[Data for analysis]:
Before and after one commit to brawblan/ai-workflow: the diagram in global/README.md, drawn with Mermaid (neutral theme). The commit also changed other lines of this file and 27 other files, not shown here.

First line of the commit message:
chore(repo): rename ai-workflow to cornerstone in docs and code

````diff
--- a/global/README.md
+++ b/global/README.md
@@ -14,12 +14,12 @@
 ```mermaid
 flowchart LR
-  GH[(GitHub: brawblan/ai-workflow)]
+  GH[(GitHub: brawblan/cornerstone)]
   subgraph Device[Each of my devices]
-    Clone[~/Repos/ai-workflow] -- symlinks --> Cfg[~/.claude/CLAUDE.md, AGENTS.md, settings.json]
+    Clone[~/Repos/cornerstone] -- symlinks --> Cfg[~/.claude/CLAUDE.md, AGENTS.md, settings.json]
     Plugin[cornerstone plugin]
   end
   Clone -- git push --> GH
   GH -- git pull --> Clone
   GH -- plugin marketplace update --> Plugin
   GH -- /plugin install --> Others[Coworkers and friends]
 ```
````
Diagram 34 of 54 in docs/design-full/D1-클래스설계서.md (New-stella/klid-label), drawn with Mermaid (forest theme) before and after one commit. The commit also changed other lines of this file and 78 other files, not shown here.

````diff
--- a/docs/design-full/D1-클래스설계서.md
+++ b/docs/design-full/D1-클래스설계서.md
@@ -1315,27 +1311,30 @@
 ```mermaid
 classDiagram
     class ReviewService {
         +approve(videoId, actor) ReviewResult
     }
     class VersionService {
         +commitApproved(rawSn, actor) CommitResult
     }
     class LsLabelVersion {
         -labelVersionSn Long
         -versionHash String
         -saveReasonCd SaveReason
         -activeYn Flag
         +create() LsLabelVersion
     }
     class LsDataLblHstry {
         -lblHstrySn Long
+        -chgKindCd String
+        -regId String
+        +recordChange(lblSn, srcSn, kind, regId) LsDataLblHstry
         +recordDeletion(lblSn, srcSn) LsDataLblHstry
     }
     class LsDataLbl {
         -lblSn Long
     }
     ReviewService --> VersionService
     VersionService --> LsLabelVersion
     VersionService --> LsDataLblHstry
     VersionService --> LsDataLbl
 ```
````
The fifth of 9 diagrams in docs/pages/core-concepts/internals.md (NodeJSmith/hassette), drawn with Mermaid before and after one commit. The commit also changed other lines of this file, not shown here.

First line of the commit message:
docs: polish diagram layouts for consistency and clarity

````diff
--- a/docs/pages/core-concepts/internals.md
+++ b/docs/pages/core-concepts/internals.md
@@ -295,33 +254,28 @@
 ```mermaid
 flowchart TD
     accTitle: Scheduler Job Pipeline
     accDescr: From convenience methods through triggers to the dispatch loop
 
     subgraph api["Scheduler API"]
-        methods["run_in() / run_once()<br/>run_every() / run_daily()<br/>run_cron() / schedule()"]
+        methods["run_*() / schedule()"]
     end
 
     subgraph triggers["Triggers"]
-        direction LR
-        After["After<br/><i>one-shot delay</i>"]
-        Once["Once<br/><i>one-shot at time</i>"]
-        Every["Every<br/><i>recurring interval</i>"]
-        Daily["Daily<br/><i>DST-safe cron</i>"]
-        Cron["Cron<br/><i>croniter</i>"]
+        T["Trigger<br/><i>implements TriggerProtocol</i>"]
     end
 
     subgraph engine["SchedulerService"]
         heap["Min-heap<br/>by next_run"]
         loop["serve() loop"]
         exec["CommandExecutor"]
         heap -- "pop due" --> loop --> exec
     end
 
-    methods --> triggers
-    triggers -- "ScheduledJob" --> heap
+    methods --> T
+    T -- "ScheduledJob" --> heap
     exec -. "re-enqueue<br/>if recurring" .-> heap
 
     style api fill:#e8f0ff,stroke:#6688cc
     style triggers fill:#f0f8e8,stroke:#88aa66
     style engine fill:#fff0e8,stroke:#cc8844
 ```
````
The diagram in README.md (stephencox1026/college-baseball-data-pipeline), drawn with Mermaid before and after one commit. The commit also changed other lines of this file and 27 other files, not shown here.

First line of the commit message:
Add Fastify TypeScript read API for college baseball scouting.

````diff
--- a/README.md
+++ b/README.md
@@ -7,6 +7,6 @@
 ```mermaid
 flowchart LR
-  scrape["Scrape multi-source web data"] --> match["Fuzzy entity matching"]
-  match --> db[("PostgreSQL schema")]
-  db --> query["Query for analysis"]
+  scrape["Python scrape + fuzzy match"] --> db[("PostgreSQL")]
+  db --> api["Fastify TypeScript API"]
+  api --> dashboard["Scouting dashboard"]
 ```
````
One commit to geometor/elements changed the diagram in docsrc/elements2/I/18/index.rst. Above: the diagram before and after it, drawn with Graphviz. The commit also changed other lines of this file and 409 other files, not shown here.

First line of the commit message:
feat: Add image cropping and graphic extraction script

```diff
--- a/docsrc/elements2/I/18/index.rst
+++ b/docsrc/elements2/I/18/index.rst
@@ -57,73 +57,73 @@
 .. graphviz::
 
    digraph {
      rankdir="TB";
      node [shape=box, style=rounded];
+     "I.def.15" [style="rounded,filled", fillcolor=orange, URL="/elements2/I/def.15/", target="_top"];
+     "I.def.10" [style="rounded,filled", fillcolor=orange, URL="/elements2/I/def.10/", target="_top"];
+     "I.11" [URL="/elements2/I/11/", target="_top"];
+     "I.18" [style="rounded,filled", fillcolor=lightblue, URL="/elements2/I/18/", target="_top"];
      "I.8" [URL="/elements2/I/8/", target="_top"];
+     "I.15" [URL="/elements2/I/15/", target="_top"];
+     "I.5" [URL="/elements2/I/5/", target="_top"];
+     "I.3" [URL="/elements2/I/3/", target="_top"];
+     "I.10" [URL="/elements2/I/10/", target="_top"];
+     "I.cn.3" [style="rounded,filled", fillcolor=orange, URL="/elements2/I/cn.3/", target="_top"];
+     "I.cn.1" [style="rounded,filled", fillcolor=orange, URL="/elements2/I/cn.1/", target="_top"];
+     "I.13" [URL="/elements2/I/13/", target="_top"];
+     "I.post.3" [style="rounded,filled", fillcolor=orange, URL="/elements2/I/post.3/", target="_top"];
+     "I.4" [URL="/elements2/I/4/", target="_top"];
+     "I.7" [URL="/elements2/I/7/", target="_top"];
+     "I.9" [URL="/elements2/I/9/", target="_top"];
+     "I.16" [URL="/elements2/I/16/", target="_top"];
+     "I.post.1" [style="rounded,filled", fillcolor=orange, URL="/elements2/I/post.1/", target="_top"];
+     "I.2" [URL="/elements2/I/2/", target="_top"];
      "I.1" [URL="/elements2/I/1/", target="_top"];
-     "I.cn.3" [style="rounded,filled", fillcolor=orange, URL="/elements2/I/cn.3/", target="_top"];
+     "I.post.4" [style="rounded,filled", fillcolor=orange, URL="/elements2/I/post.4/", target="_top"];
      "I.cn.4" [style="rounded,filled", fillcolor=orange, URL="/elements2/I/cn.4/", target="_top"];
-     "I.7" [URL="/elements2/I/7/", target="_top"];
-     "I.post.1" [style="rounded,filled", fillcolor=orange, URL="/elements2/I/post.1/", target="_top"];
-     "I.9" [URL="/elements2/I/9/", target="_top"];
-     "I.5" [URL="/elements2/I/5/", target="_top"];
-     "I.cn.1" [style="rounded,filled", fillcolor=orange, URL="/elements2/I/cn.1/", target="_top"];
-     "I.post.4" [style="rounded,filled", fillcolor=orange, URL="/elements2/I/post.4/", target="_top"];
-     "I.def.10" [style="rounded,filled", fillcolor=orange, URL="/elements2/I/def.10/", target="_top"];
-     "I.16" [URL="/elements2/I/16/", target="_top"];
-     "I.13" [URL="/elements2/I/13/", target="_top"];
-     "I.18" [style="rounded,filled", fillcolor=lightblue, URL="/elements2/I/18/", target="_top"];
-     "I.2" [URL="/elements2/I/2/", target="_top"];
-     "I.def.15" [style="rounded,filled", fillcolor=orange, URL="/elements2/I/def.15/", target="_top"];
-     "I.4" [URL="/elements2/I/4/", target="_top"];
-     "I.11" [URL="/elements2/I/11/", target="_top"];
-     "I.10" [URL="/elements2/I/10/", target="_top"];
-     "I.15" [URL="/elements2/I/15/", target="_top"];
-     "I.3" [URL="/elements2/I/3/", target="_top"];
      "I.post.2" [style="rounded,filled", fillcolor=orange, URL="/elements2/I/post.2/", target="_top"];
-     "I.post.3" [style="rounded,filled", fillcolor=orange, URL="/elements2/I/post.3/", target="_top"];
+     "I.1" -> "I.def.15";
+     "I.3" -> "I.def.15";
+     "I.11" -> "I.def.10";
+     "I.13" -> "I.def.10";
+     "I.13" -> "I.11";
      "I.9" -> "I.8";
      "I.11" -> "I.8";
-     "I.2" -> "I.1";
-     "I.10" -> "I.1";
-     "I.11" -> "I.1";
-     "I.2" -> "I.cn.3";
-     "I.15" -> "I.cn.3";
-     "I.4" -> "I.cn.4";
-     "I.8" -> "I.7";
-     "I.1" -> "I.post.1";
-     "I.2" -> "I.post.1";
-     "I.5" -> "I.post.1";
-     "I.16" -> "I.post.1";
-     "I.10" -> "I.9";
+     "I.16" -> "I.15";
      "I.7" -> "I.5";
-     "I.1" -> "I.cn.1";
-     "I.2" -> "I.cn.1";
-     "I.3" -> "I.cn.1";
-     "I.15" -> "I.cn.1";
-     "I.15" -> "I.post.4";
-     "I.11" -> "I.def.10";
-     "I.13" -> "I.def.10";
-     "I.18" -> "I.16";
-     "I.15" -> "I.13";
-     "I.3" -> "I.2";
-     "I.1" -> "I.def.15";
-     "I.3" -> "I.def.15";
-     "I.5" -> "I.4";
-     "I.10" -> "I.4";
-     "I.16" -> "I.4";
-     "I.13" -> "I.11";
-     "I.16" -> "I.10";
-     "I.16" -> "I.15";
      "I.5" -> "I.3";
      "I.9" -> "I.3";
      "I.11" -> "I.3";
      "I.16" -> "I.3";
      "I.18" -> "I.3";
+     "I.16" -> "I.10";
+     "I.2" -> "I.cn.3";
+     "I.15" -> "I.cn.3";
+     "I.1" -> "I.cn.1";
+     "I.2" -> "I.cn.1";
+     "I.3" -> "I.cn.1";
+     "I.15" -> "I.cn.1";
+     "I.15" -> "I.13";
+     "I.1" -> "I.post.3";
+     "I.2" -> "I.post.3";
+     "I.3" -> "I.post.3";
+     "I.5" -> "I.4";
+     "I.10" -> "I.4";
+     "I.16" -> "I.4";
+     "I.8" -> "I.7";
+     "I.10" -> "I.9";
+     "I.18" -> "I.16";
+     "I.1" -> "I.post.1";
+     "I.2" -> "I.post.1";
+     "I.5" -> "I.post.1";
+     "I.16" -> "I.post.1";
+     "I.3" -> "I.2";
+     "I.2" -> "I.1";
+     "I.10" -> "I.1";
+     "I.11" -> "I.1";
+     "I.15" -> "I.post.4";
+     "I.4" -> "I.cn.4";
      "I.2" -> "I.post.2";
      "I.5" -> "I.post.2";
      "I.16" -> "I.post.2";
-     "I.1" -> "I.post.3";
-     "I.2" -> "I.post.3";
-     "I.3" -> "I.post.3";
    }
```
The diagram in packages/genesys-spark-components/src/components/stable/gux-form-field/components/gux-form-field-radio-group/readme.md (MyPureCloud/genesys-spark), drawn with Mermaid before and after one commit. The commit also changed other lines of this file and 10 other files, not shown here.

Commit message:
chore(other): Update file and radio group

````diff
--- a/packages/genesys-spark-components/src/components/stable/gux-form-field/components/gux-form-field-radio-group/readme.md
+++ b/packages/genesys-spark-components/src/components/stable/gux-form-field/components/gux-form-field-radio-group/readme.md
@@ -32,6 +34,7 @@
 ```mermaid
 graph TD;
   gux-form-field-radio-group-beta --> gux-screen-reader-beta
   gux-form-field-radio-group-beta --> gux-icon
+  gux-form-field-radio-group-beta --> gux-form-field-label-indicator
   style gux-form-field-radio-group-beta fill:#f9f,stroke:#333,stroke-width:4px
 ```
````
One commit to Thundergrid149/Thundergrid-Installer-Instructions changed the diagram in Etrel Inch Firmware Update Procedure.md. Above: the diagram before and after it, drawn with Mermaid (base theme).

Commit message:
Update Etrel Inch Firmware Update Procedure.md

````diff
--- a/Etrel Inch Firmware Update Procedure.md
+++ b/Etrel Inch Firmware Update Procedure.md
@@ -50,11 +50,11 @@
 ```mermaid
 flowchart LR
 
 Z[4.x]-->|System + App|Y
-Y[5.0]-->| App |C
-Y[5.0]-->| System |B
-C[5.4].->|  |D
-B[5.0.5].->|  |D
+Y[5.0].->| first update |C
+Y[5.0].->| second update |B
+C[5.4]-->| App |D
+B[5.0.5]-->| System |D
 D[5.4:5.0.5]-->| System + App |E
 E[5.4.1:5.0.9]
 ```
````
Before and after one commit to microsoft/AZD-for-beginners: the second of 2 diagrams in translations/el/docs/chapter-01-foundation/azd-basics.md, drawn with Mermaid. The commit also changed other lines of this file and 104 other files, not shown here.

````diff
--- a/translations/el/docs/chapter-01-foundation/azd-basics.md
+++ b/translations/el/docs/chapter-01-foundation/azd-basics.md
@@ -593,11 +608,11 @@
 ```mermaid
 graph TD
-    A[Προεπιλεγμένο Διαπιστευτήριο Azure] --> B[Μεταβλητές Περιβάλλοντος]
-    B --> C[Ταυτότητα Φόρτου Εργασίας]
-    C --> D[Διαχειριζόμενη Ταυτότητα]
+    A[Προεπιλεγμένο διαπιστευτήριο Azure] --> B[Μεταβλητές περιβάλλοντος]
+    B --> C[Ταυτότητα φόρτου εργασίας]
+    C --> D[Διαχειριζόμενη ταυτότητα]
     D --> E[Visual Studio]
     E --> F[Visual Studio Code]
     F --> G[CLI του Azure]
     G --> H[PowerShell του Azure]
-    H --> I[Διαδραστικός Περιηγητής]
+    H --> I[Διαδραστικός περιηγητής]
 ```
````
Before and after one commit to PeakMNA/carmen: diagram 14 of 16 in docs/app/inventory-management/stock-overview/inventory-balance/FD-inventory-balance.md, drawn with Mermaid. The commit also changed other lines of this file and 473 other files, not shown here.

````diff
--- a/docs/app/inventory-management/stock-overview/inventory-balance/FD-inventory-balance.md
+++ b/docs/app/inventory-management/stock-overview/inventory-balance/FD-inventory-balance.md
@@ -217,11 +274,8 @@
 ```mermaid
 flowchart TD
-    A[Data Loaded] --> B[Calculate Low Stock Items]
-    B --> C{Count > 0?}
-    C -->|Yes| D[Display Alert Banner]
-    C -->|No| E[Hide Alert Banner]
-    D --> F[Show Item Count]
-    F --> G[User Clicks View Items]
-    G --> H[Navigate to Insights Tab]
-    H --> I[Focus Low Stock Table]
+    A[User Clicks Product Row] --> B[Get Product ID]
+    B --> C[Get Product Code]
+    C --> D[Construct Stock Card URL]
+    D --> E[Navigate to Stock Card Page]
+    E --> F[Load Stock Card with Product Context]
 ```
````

[Assignment]: Which lines of the data above contain the string "balance"? Copy each of them.

[Output of the task]:
Before and after one commit to PeakMNA/carmen: diagram 14 of 16 in docs/app/inventory-management/stock-overview/inventory-balance/FD-inventory-balance.md, drawn with Mermaid. The commit also changed other lines of this file and 473 other files, not shown here.
--- a/docs/app/inventory-management/stock-overview/inventory-balance/FD-inventory-balance.md
+++ b/docs/app/inventory-management/stock-overview/inventory-balance/FD-inventory-balance.md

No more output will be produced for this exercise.